Thursday afternoon, Popescul said that to convict Stanley of second-degree murder, the jury must find that he caused Boushie's death, that it was done unlawfully, and that he had the state of mind to commit murder. The Crown and defence already agreed that the first element has been proven, Popescul said. The deliberations will focus on the second and third elements.

Either extreme recklessness or intention are necessary to prove murder, Popescul said. If someone was killed but it wasn't intentional and could not be foreseen, that may lead to a conviction on the lesser offence of manslaughter, he said.

"The difference between murder and manslaughter is not easy to define," Popescul said.

The judge said the jury must follow legal principles and not be swayed by passion, bias or public opinion.
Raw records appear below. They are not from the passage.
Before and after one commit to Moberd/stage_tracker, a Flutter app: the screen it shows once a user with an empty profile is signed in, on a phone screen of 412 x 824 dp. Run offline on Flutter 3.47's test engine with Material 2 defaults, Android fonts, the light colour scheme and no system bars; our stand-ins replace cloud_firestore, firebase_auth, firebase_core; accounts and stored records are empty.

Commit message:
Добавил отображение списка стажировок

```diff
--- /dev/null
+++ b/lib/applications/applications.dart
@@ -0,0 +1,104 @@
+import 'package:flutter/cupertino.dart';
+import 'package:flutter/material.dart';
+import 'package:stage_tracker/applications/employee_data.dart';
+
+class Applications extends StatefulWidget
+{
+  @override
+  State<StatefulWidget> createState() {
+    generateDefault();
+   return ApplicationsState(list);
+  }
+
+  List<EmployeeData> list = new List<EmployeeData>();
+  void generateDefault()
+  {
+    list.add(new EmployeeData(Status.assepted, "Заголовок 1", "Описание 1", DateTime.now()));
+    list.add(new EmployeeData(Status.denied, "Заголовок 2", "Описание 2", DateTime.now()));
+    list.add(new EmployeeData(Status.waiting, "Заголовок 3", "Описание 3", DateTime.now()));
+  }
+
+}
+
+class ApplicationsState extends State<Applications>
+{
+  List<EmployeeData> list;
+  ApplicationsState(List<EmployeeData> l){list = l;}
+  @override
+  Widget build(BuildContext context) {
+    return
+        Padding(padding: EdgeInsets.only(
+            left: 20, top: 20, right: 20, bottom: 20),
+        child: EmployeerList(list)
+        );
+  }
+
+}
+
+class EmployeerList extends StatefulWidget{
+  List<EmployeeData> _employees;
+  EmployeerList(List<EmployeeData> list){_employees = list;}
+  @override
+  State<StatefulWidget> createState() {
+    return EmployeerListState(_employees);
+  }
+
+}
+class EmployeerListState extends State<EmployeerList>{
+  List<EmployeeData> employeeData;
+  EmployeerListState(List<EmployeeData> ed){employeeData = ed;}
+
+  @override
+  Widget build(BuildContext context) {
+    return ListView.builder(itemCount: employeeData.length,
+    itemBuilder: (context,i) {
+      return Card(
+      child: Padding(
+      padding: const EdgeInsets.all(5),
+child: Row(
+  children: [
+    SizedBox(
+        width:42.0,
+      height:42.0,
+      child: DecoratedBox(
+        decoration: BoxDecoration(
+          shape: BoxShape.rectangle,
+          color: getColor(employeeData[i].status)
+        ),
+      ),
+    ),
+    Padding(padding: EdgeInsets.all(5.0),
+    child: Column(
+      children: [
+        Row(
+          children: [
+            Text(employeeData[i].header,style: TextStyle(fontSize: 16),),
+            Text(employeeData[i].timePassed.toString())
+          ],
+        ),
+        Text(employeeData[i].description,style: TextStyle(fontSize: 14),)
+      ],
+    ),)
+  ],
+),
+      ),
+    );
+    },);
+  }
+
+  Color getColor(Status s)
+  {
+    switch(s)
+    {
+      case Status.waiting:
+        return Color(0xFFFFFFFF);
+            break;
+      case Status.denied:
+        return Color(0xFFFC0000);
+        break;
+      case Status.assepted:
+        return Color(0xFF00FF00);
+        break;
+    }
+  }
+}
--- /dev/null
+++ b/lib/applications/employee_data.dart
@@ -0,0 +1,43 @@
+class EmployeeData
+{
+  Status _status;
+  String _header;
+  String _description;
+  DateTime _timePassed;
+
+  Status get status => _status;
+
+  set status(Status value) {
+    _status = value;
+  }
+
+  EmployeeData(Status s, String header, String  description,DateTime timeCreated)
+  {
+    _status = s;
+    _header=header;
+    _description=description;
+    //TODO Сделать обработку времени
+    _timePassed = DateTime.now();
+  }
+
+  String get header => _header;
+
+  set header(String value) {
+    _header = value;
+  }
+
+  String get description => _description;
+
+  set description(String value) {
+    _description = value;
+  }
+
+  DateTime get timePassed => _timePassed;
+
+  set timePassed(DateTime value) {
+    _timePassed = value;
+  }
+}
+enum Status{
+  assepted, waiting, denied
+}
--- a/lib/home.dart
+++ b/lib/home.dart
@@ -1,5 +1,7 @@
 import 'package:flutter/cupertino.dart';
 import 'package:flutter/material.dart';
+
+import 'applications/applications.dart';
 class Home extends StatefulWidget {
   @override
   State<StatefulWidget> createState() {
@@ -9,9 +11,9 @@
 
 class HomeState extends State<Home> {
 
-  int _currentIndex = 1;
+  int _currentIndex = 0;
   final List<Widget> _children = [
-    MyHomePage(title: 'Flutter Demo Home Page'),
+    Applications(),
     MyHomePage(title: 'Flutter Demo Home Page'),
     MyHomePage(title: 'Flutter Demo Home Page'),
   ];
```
He encouraged jurors to "use your collective common sense" to evaluate witness reliability. Is there a reason for any perceived dishonesty? What were the circumstances and condition of witnesses? Is testimony based on observation or is it second-hand? Is it consistent with past statements?

On any verdict, the jury must be unanimous.

Popescul noted jurors had already chosen a foreperson.

"Be firm in your leadership but fair to everyone," Popescul advised.

Both sides claim witnesses lied

Earlier Thursday, both the Crown and defence lawyers said in their closing statements that key witnesses had lied while testifying.

The prosecution told the jury that Stanley lied in court about events that led to Boushie's shooting.

"I'm suggesting he told you a bit of a story here ... he did not tell the truth," said senior Crown prosecutor Bill Burge. "He is shading the evidence."

Burge questioned the version of events Stanley related in court. He said things could not possibly have happened the way Stanley said they did.

For example, Stanley said he feared his wife was pinned under the visitors' vehicle when the gun went off. However, the trial heard Stanley went to speak with his son, Sheldon, immediately after the shooting rather than check under the vehicle for his wife, Burge said.

As for the theory a "hang fire" in the handgun caused it to fire, Burge said both the RCMP and defence experts testified they are exceedingly rare and typically last only a fraction of a second. Neither expert could find anything to indicate that the gun malfunctioned, Burge said.
People hold signs in honour of Colten Boushie outside of the Battleford, Sask., courthouse. (Guy Quenneville/CBC)

Burge said jurors can conclude Stanley is guilty of murder. He added that there is ample evidence of careless use of firearms to at least convict Stanley of manslaughter.

"[The trigger] was pulled intentionally. I'm suggesting that's murder," Burge said.

The prosecutor said Stanley didn't know how many bullets he loaded in the handgun, and didn't know how many times he pulled the trigger.

"This is no way for a person to keep track of his ammunition. I would suggest it's a very irresponsible way to handle a handgun," Burge said.

Defence's closing arguments

Before Burge spoke to the jury, Stanley's lawyer, Scott Spencer gave his final arguments.

Spencer encouraged jurors to imagine how they would have reacted during the confrontation with Boushie and his friends.

"Put yourself in Gerry's boots ... What this trial comes down to is whether Gerry acted reasonably," Spencer told the jury.

"It's a tragedy, but it's not criminal. You must acquit."

There are some points that are "debatable," Spencer said, adding a conviction requires proof beyond a reasonable doubt.

Spencer repeatedly said Boushie's friends lied when they were in the witness box.

"What's frustrating for me is that they are still not telling the truth," he told jurors.

Spencer said Boushie's friend Belinda Jackson was the only witness to say Stanley shot Boushie. Spencer said her testimony was "dangerous, malicious" and untrue. He said she has changed key details of her story multiple times since Boushie's death.

Spencer said no one knows exactly why Stanley's handgun went off, killing Boushie. He said the best theory is the gun did not function properly and went off by mistake.

"Bottom line is that Gerry was in a nightmare situation. He didn't have any intention of hurting anyone," Spencer said.


Jason Warick


Jason Warick is a reporter with CBC Saskatoon.